Once the pictures are set aside, copy the records below exactly as they stand.

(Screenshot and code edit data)
......
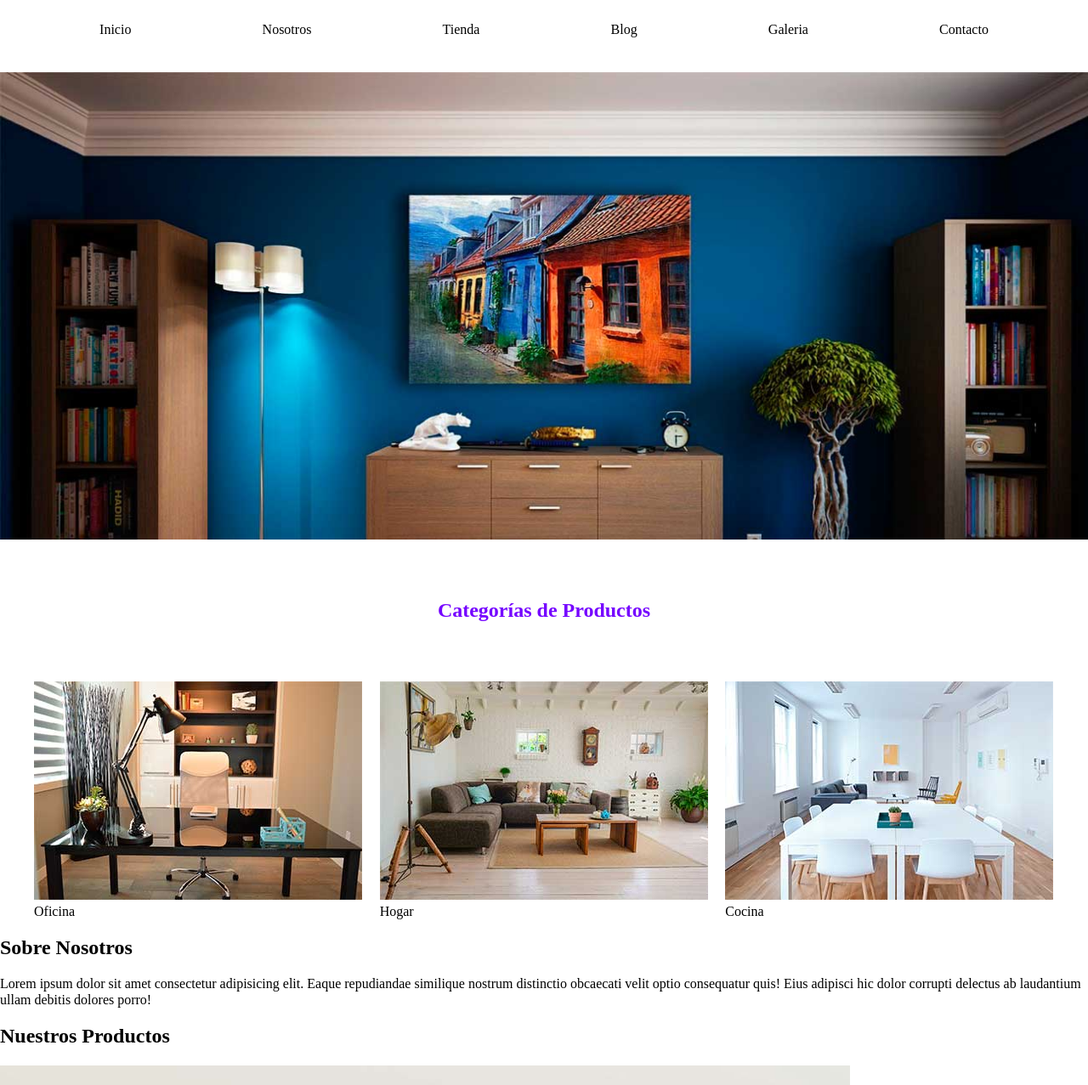
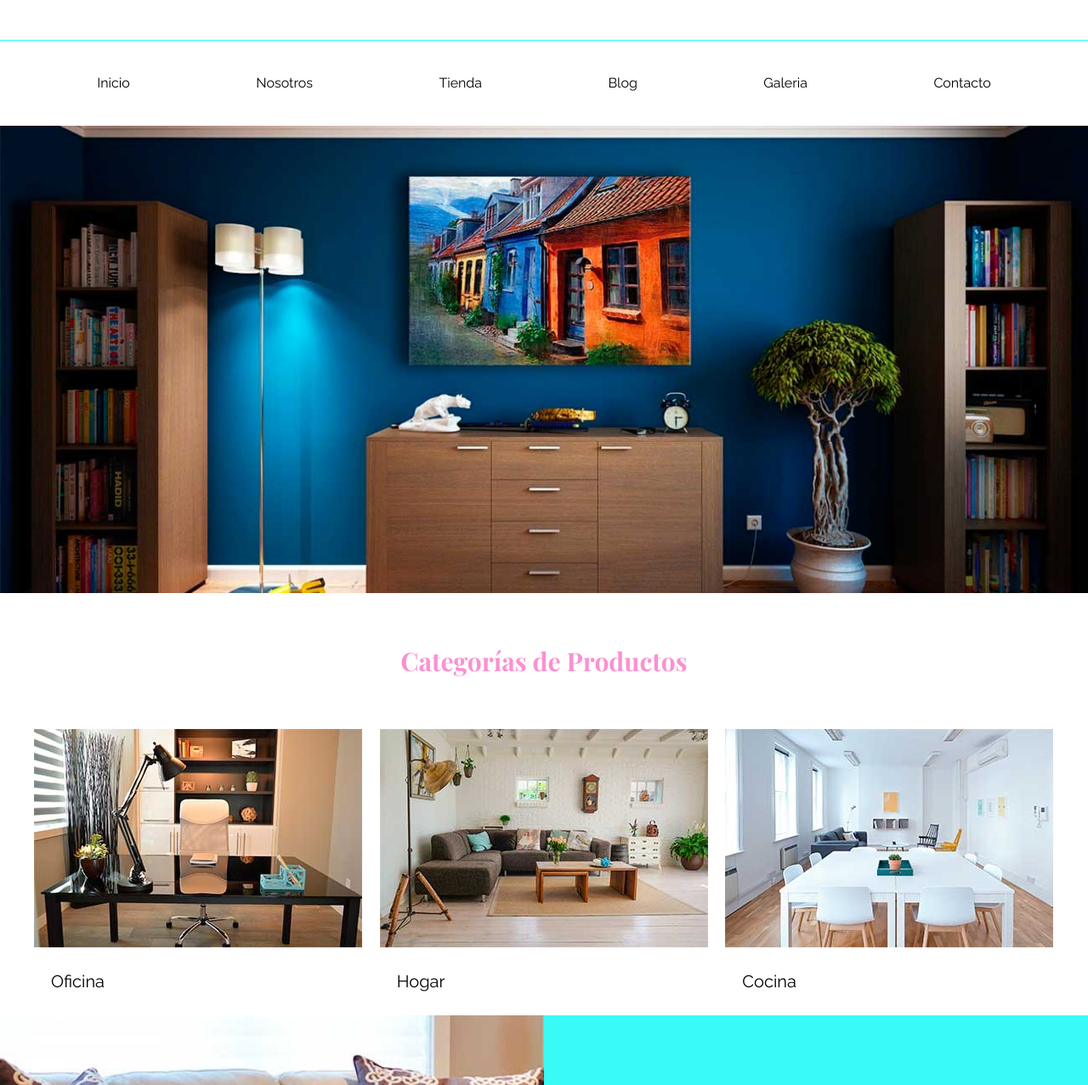
Before and after one commit to elrubiomorado/CCS-HTML-Projets-git, a plain HTML site: page eecomerce/index.html in a window 1280 px wide. Shown: the part 153-1430 px from the top of the page at 85% size. Drawn offline with nearby package versions, Linux system fonts and the light colour scheme.

Commit message:
Subir actualizacion

```diff
--- a/eecomerce/css/app.css
+++ b/eecomerce/css/app.css
@@ -1,5 +1,6 @@
 html {
     box-sizing: border-box;
+    font-size: 62.5%;/*1rem = 10px*/
   }
   *, *:before, *:after {
     box-sizing: inherit;
@@ -9,23 +10,41 @@ a{
     color: #000;
     text-decoration: none;
 }
+
 .contenedor{
-    max-width: 1200px;
+    max-width: 120rem;
     margin: 0 auto;
 }
 
 img{
-max-width: 100%;
+    max-width: 100%;
+    display: block;
+}
+
+body{
+    font-family: 'Raleway', sans-serif;
+    font-size: 1.6rem;
+    line-height: 2;
+}
+
+h1, h2, h3{
+    font-family: 'Playfair Display', serif;
+    margin: 0 0 5rem 0;
+}
+
+h1{
+    font-size: 5rem;
+}
+
+h2, h3{
+    font-size: 3rem;
 }
 /*
 *   Globales
-*/
-
-
+********************************************************************/
 
 .nombre-sitio{
-    margin-top: 50px;
-    margin-bottom: 50px;
+    margin-top: 5rem;
     text-align: center;
 }
 .nombre-sitio span{
@@ -33,10 +52,10 @@ max-width: 100%;
 }
 
 .nav-principal{
-    padding: 20px 0;
+    padding: 2rem 0;
     display: flex;
     justify-content: space-around;
-    height: 100px;
+    height: 10rem;
     align-items: center;
 }
 .contenedor-nav{
@@ -44,30 +63,55 @@ max-width: 100%;
 }
 .hero{
     background-image: url("../img/principal.jpg");
-    height: 550px;
+    height: 55rem;
     background-repeat: no-repeat;
     background-size: cover;
+    background-position: center;
 }
 
 /*
 *   Header, Navegacion and Hero
-*/
+********************************************************************/
+.categorias{
+    padding-top: 5rem;
+}
+.categorias h2{
+    color: #FA91D0;
+    text-align: center;
 
-.categoria-productos{
-    text-align: center;
-    color: #7503FF;
-    padding: 50px 0;
 }
 
 .listado-categorias{
     display: grid;
     grid-template-columns: repeat(3, 1fr);
-    gap: 20px;
+    gap: 2rem;
 }
-
-
-
+.categoria{
+    transition: 1s;
+}
+.categoria:hover{
+    transform: scale(1.1);
+    background-color: #39FAF7;
+    border-bottom-right-radius: 1rem;
+}
+.categoria a{
+    display: block;
+     padding: 2rem;
+     font-size: 2rem;
+}
 
 /*
 *   Listado Categorias
-*/
+********************************************************************/
+
+.sobre-nosotros{
+    background-image: linear-gradient(to right, transparent 50%, #39FAF7 50%, #39FAF7 100%), url(../img/nosotros.jpg);
+    padding: 10rem 0;
+    background-repeat: no-repeat;
+    background-position: left center;
+    background-size: 100%, 120rem;
+}
+
+/*
+*   Sobre Nosotros
+********************************************************************/
--- a/eecomerce/index.html
+++ b/eecomerce/index.html
@@ -6,6 +6,9 @@
     <meta name="viewport" content="width=device-width, initial-scale=1.0">
     <title>Ecommerce - Index</title>
     <link rel="stylesheet" href="css/normalize.css">
+    <link rel="preconnect" href="https://fonts.googleapis.com">
+    <link rel="preconnect" href="https://fonts.gstatic.com" crossorigin>
+    <link href="https://fonts.googleapis.com/css2?family=Playfair+Display:wght@700&family=Raleway:wght@400;700;900&display=swap" rel="stylesheet">
     <link rel="stylesheet" href="css/app.css">
 </head>
 <body>
@@ -28,22 +31,22 @@
 
     <div class="hero"></div>
 
-    <section class="contenedor">
+    <section class="contenedor categorias">
 
-        <h2 class="categoria-productos">Categorías de Productos</h2>
+        <h2>Categorías de Productos</h2>
 
         <div class="listado-categorias">
-            <div>   <!--Categoria 1-->
+            <div class="categoria">   <!--Categoria 1-->
                 <img src="img/categoria1.jpg" alt="Categoria 1">
                 <a href="#">Oficina</a>
             </div>
 
-            <div>   <!--Categoria 2-->
+            <div class="categoria">   <!--Categoria 2-->
                 <img src="img/categoria2.jpg" alt="Categoria 2">
                 <a href="#">Hogar</a>
             </div>
 
-            <div>   <!--Categoria 3-->
+            <div class="categoria">   <!--Categoria 3-->
                 <img src="img/categoria3.jpg" alt="Categoria 3">
                 <a href="#">Cocina</a>
             </div>
@@ -53,8 +56,8 @@
 
 
 
-    <section>
-        <div>
+    <section class="sobre-nosotros">
+        <div class="contenedor">
             <h2>Sobre Nosotros</h2>
             <p>Lorem ipsum dolor sit amet consectetur adipisicing elit. Eaque repudiandae similique nostrum distinctio obcaecati velit optio consequatur quis! Eius adipisci hic dolor corrupti delectus ab laudantium ullam debitis dolores porro!</p>
         </div>
```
......
**Result of this task**
Before and after one commit to elrubiomorado/CCS-HTML-Projets-git, a plain HTML site: page eecomerce/index.html in a window 1280 px wide. Shown: the part 153-1430 px from the top of the page at 85% size. Drawn offline with nearby package versions, Linux system fonts and the light colour scheme.

Commit message:
Subir actualizacion

```diff
--- a/eecomerce/css/app.css
+++ b/eecomerce/css/app.css
@@ -1,5 +1,6 @@
 html {
     box-sizing: border-box;
+    font-size: 62.5%;/*1rem = 10px*/
   }
   *, *:before, *:after {
     box-sizing: inherit;
@@ -9,23 +10,41 @@ a{
     color: #000;
     text-decoration: none;
 }
+
 .contenedor{
-    max-width: 1200px;
+    max-width: 120rem;
     margin: 0 auto;
 }
 
 img{
-max-width: 100%;
+    max-width: 100%;
+    display: block;
+}
+
+body{
+    font-family: 'Raleway', sans-serif;
+    font-size: 1.6rem;
+    line-height: 2;
+}
+
+h1, h2, h3{
+    font-family: 'Playfair Display', serif;
+    margin: 0 0 5rem 0;
+}
+
+h1{
+    font-size: 5rem;
+}
+
+h2, h3{
+    font-size: 3rem;
 }
 /*
 *   Globales
-*/
-
-
+********************************************************************/
 
 .nombre-sitio{
-    margin-top: 50px;
-    margin-bottom: 50px;
+    margin-top: 5rem;
     text-align: center;
 }
 .nombre-sitio span{
@@ -33,10 +52,10 @@ max-width: 100%;
 }
 
 .nav-principal{
-    padding: 20px 0;
+    padding: 2rem 0;
     display: flex;
     justify-content: space-around;
-    height: 100px;
+    height: 10rem;
     align-items: center;
 }
 .contenedor-nav{
@@ -44,30 +63,55 @@ max-width: 100%;
 }
 .hero{
     background-image: url("../img/principal.jpg");
-    height: 550px;
+    height: 55rem;
     background-repeat: no-repeat;
     background-size: cover;
+    background-position: center;
 }
 
 /*
 *   Header, Navegacion and Hero
-*/
+********************************************************************/
+.categorias{
+    padding-top: 5rem;
+}
+.categorias h2{
+    color: #FA91D0;
+    text-align: center;
 
-.categoria-productos{
-    text-align: center;
-    color: #7503FF;
-    padding: 50px 0;
 }
 
 .listado-categorias{
     display: grid;
     grid-template-columns: repeat(3, 1fr);
-    gap: 20px;
+    gap: 2rem;
 }
-
-
-
+.categoria{
+    transition: 1s;
+}
+.categoria:hover{
+    transform: scale(1.1);
+    background-color: #39FAF7;
+    border-bottom-right-radius: 1rem;
+}
+.categoria a{
+    display: block;
+     padding: 2rem;
+     font-size: 2rem;
+}
 
 /*
 *   Listado Categorias
-*/
+********************************************************************/
+
+.sobre-nosotros{
+    background-image: linear-gradient(to right, transparent 50%, #39FAF7 50%, #39FAF7 100%), url(../img/nosotros.jpg);
+    padding: 10rem 0;
+    background-repeat: no-repeat;
+    background-position: left center;
+    background-size: 100%, 120rem;
+}
+
+/*
+*   Sobre Nosotros
+********************************************************************/
--- a/eecomerce/index.html
+++ b/eecomerce/index.html
@@ -6,6 +6,9 @@
     <meta name="viewport" content="width=device-width, initial-scale=1.0">
     <title>Ecommerce - Index</title>
     <link rel="stylesheet" href="css/normalize.css">
+    <link rel="preconnect" href="https://fonts.googleapis.com">
+    <link rel="preconnect" href="https://fonts.gstatic.com" crossorigin>
+    <link href="https://fonts.googleapis.com/css2?family=Playfair+Display:wght@700&family=Raleway:wght@400;700;900&display=swap" rel="stylesheet">
     <link rel="stylesheet" href="css/app.css">
 </head>
 <body>
@@ -28,22 +31,22 @@
 
     <div class="hero"></div>
 
-    <section class="contenedor">
+    <section class="contenedor categorias">
 
-        <h2 class="categoria-productos">Categorías de Productos</h2>
+        <h2>Categorías de Productos</h2>
 
         <div class="listado-categorias">
-            <div>   <!--Categoria 1-->
+            <div class="categoria">   <!--Categoria 1-->
                 <img src="img/categoria1.jpg" alt="Categoria 1">
                 <a href="#">Oficina</a>
             </div>
 
-            <div>   <!--Categoria 2-->
+            <div class="categoria">   <!--Categoria 2-->
                 <img src="img/categoria2.jpg" alt="Categoria 2">
                 <a href="#">Hogar</a>
             </div>
 
-            <div>   <!--Categoria 3-->
+            <div class="categoria">   <!--Categoria 3-->
                 <img src="img/categoria3.jpg" alt="Categoria 3">
                 <a href="#">Cocina</a>
             </div>
@@ -53,8 +56,8 @@
 
 
 
-    <section>
-        <div>
+    <section class="sobre-nosotros">
+        <div class="contenedor">
             <h2>Sobre Nosotros</h2>
             <p>Lorem ipsum dolor sit amet consectetur adipisicing elit. Eaque repudiandae similique nostrum distinctio obcaecati velit optio consequatur quis! Eius adipisci hic dolor corrupti delectus ab laudantium ullam debitis dolores porro!</p>
         </div>
```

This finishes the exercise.